Brown, protest and the case for action

Parliament roof 2

Gordon Brown's comment yesterday, upon hearing that five climate activists had taken to the roof of parliament to highlight collusion between BAA and the DfT over the Heathrow third runway 'consultation', could not have been more untrue.

In one sentence he highlighted just how disconnected with the concerns of the general public this government has become - not to mention how little the disenfranchisement of vast swathes of the population, especially the young, means to him. Hearing him say "decisions get made in the chamber of this house [not on the roof]" must have left those millions of Londoners with no means of objecting to a third runway, the great range of councillors and mayoral candidates whose views on the runway have been completely silenced, and the millions of British citizens deeply worried about climate change, screaming in true panto-style: "OHHH no they don't!".

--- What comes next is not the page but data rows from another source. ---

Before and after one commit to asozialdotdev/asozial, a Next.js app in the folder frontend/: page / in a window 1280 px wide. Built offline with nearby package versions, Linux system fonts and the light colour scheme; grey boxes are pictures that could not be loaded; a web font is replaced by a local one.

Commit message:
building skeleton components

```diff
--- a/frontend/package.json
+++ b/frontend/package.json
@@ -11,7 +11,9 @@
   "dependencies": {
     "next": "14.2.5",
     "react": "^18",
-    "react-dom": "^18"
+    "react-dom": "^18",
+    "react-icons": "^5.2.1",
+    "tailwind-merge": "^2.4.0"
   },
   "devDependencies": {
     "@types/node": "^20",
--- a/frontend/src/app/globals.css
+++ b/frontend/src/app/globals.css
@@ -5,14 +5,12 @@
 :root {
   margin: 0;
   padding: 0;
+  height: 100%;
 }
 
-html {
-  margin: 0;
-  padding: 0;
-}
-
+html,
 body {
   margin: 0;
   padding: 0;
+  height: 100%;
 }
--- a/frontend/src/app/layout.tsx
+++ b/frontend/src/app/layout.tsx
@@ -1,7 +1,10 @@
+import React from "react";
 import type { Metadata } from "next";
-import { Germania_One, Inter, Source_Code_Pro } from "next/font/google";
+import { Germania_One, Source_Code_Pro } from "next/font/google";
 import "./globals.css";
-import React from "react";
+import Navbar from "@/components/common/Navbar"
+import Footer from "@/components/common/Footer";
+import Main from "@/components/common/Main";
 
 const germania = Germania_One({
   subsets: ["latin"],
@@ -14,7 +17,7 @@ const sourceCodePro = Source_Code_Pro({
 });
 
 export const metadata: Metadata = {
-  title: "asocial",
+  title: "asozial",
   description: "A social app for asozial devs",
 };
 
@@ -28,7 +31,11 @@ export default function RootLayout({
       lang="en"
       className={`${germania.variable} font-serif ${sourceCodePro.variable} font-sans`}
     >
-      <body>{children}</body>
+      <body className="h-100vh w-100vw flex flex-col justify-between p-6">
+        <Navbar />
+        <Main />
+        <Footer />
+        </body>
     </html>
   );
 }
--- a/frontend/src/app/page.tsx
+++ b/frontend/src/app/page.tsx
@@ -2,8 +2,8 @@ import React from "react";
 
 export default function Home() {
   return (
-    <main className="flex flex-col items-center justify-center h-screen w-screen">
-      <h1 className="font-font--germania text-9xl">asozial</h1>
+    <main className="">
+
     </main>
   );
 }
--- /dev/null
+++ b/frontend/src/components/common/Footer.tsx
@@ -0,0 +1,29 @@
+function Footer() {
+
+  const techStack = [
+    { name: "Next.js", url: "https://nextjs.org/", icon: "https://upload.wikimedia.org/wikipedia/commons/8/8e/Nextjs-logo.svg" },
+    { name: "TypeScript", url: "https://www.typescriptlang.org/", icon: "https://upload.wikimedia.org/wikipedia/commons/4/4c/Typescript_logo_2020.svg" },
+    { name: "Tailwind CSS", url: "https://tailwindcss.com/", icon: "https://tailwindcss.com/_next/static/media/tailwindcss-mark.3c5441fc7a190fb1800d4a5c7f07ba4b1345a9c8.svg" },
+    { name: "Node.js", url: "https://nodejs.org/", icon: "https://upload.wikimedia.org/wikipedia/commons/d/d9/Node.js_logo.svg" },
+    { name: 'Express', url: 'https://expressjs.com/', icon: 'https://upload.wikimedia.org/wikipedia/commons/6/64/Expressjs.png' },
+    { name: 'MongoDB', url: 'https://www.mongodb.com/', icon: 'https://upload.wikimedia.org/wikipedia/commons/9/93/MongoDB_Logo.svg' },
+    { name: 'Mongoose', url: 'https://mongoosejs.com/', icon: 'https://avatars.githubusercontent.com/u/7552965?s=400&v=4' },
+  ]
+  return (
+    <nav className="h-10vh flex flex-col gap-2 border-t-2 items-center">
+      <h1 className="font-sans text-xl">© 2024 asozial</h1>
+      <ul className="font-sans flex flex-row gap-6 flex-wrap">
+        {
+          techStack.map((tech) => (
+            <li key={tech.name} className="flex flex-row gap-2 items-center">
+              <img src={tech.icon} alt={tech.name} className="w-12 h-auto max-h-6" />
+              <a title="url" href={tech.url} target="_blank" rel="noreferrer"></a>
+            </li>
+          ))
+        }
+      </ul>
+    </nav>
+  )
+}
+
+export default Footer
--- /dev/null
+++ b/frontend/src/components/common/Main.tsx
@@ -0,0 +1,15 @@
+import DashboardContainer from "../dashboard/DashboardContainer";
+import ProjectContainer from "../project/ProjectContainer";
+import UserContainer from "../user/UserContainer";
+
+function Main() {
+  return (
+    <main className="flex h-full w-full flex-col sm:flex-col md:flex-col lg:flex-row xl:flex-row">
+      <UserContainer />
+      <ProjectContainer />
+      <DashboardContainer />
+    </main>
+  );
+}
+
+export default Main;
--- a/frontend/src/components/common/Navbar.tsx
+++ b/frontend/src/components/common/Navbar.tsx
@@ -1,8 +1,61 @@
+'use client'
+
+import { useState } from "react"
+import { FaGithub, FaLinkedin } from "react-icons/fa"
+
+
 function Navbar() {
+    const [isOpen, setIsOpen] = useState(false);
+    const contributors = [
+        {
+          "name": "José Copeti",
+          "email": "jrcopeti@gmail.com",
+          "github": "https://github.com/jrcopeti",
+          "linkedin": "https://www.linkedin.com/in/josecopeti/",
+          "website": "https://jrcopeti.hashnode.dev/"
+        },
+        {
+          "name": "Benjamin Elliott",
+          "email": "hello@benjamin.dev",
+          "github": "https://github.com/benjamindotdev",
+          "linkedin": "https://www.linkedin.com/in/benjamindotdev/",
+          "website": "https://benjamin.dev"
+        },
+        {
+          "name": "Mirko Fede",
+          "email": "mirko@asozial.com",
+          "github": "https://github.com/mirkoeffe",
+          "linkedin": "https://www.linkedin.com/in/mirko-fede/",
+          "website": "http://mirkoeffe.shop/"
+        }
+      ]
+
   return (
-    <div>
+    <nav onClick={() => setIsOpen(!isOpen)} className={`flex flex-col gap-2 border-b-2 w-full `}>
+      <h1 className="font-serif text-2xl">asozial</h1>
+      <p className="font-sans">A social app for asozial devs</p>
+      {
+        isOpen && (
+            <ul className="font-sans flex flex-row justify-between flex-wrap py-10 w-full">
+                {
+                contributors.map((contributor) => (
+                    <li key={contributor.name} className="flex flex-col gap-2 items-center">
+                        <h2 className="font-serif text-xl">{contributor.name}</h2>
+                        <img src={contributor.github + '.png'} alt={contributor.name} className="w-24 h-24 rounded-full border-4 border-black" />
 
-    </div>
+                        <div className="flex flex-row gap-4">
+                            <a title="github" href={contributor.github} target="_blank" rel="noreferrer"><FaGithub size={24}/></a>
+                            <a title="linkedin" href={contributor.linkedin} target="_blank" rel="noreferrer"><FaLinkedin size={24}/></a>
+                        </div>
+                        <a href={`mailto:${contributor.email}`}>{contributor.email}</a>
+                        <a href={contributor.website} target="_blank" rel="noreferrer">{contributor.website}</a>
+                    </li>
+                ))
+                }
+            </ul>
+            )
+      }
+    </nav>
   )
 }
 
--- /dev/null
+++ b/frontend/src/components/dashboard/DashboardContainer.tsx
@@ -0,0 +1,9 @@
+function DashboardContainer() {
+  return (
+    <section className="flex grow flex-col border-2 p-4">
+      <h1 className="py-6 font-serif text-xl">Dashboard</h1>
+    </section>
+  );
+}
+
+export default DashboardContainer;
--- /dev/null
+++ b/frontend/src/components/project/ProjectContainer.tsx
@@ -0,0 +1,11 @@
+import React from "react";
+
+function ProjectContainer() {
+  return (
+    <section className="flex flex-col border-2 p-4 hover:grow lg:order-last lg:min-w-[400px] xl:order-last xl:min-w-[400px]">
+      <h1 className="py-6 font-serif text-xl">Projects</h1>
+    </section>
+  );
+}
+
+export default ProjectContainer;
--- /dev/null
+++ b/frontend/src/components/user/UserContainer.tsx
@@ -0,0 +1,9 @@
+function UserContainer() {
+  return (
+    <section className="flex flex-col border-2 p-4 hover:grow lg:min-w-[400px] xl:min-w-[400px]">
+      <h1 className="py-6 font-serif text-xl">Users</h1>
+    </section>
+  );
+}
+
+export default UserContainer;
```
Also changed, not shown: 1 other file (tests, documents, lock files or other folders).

Minister doesn't let the train take the strain


A Freedom of Information Act request from the Department for Transport reveals that six domestic flights were taken by DfT Ministers during the twelve months leading up to October 2007. Most of these flights leave from Glasgow International, an airport conveniently located in the constituency of one Tom Harris, Minister for Rail.

Now you or I might think that Mr. Harris would be better off by train, but who knows how a Minister's mind works? Perhaps he should spend less time jetting about on short-haul flights, and more time on the choo-choos he's meant to be in charge of...

On a lighter note, another FOI request shows that the least popular Minister at the DfT is Jim Fitzpatrick, Minister for the Environment and Aviation. He sent 150 Christmas cards this year, while his colleagues all sent 200 or more.

Teenagers are revolting

Black bloc

Who said we were the radicals? A poll in today's Guardian says that one in eight 16-19 year olds supported a ban on flying on holiday.

This might be down to their dreading another family holiday, but it's more likely to be a sign that younger people are really worried about their impact on the climate. Unlike most politicians, teenagers will still be around when the shit hits the fan, and they're unhappy that their parents' pollution is damaging their future.

The same poll revealed that 10% of young people said they'd be up for taking part in 'guerilla activities' carried out by green groups. Get involved...

BMI vs the free market, round two

Plane Crazy

Radical anti-capitalists BMI are at it again - this time threatening to axe flights between Durham Tees Valley airport and Heathrow if BAA raises the price of landing slots at the London airport.

They've got MPs in such a tizz, that 14 have signed up to an Early Day Motion, asking the DfT to mark the flight as a 'public service', keeping landing costs lower than the market rate.

Warning: avoid the top spin

Top spin

In October, Plane Stupid reported how Tom Kelly - the Blairite spin doctor who had to apologise to David Kelly's family after calling him a Walter Mitty character - had gone to join BAA as their director of corporate affairs.

The Guardian writes today that he commutes to work between Northern Ireland and Heathrow and that he denies BAA might just have taken him on for his ministerial phone book.

"The last thing I would want to be seen to do is play on the contacts I have from government."

I can't believe BAA would hire a spin doctor for his contacts. Surely the only spin they'd want from him would be on the tennis courts?